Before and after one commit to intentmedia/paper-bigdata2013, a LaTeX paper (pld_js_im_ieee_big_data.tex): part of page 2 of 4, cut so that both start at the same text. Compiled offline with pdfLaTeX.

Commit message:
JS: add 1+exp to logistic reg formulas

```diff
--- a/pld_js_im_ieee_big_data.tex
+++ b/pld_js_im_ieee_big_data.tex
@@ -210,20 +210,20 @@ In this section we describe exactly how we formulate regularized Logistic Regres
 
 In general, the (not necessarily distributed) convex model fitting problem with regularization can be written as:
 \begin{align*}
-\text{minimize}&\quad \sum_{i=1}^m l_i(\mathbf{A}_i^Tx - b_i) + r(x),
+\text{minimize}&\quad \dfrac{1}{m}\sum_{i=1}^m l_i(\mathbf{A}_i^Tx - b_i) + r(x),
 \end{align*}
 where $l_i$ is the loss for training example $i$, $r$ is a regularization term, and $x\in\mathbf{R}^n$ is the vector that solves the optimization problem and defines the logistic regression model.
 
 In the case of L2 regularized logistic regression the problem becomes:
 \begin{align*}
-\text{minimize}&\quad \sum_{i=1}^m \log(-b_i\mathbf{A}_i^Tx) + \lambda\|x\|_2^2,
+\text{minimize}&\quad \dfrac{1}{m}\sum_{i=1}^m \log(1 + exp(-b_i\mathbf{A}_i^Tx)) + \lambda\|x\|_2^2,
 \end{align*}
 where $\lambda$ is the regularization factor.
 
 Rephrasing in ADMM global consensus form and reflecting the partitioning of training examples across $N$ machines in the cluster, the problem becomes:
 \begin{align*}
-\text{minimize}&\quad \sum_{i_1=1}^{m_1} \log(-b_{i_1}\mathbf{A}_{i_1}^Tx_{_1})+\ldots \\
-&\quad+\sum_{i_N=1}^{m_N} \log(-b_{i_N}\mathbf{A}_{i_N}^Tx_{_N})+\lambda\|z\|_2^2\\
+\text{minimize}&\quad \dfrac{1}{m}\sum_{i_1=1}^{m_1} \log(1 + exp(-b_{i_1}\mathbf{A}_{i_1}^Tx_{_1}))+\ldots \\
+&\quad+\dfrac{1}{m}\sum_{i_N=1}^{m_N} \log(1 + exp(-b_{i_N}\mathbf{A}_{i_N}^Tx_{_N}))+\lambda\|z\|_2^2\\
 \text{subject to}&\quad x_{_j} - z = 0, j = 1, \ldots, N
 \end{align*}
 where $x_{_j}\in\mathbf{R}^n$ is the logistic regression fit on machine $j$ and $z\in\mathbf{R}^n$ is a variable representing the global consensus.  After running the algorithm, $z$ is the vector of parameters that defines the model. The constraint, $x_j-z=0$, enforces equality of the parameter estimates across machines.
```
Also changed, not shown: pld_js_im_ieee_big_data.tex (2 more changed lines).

* * * * * * * * *

■ Task details
Output the full listing again, exactly as it stands above.

■ Solution
Before and after one commit to intentmedia/paper-bigdata2013, a LaTeX paper (pld_js_im_ieee_big_data.tex): part of page 2 of 4, cut so that both start at the same text. Compiled offline with pdfLaTeX.

Commit message:
JS: add 1+exp to logistic reg formulas

```diff
--- a/pld_js_im_ieee_big_data.tex
+++ b/pld_js_im_ieee_big_data.tex
@@ -210,20 +210,20 @@ In this section we describe exactly how we formulate regularized Logistic Regres
 
 In general, the (not necessarily distributed) convex model fitting problem with regularization can be written as:
 \begin{align*}
-\text{minimize}&\quad \sum_{i=1}^m l_i(\mathbf{A}_i^Tx - b_i) + r(x),
+\text{minimize}&\quad \dfrac{1}{m}\sum_{i=1}^m l_i(\mathbf{A}_i^Tx - b_i) + r(x),
 \end{align*}
 where $l_i$ is the loss for training example $i$, $r$ is a regularization term, and $x\in\mathbf{R}^n$ is the vector that solves the optimization problem and defines the logistic regression model.
 
 In the case of L2 regularized logistic regression the problem becomes:
 \begin{align*}
-\text{minimize}&\quad \sum_{i=1}^m \log(-b_i\mathbf{A}_i^Tx) + \lambda\|x\|_2^2,
+\text{minimize}&\quad \dfrac{1}{m}\sum_{i=1}^m \log(1 + exp(-b_i\mathbf{A}_i^Tx)) + \lambda\|x\|_2^2,
 \end{align*}
 where $\lambda$ is the regularization factor.
 
 Rephrasing in ADMM global consensus form and reflecting the partitioning of training examples across $N$ machines in the cluster, the problem becomes:
 \begin{align*}
-\text{minimize}&\quad \sum_{i_1=1}^{m_1} \log(-b_{i_1}\mathbf{A}_{i_1}^Tx_{_1})+\ldots \\
-&\quad+\sum_{i_N=1}^{m_N} \log(-b_{i_N}\mathbf{A}_{i_N}^Tx_{_N})+\lambda\|z\|_2^2\\
+\text{minimize}&\quad \dfrac{1}{m}\sum_{i_1=1}^{m_1} \log(1 + exp(-b_{i_1}\mathbf{A}_{i_1}^Tx_{_1}))+\ldots \\
+&\quad+\dfrac{1}{m}\sum_{i_N=1}^{m_N} \log(1 + exp(-b_{i_N}\mathbf{A}_{i_N}^Tx_{_N}))+\lambda\|z\|_2^2\\
 \text{subject to}&\quad x_{_j} - z = 0, j = 1, \ldots, N
 \end{align*}
 where $x_{_j}\in\mathbf{R}^n$ is the logistic regression fit on machine $j$ and $z\in\mathbf{R}^n$ is a variable representing the global consensus.  After running the algorithm, $z$ is the vector of parameters that defines the model. The constraint, $x_j-z=0$, enforces equality of the parameter estimates across machines.
```
Also changed, not shown: pld_js_im_ieee_big_data.tex (2 more changed lines).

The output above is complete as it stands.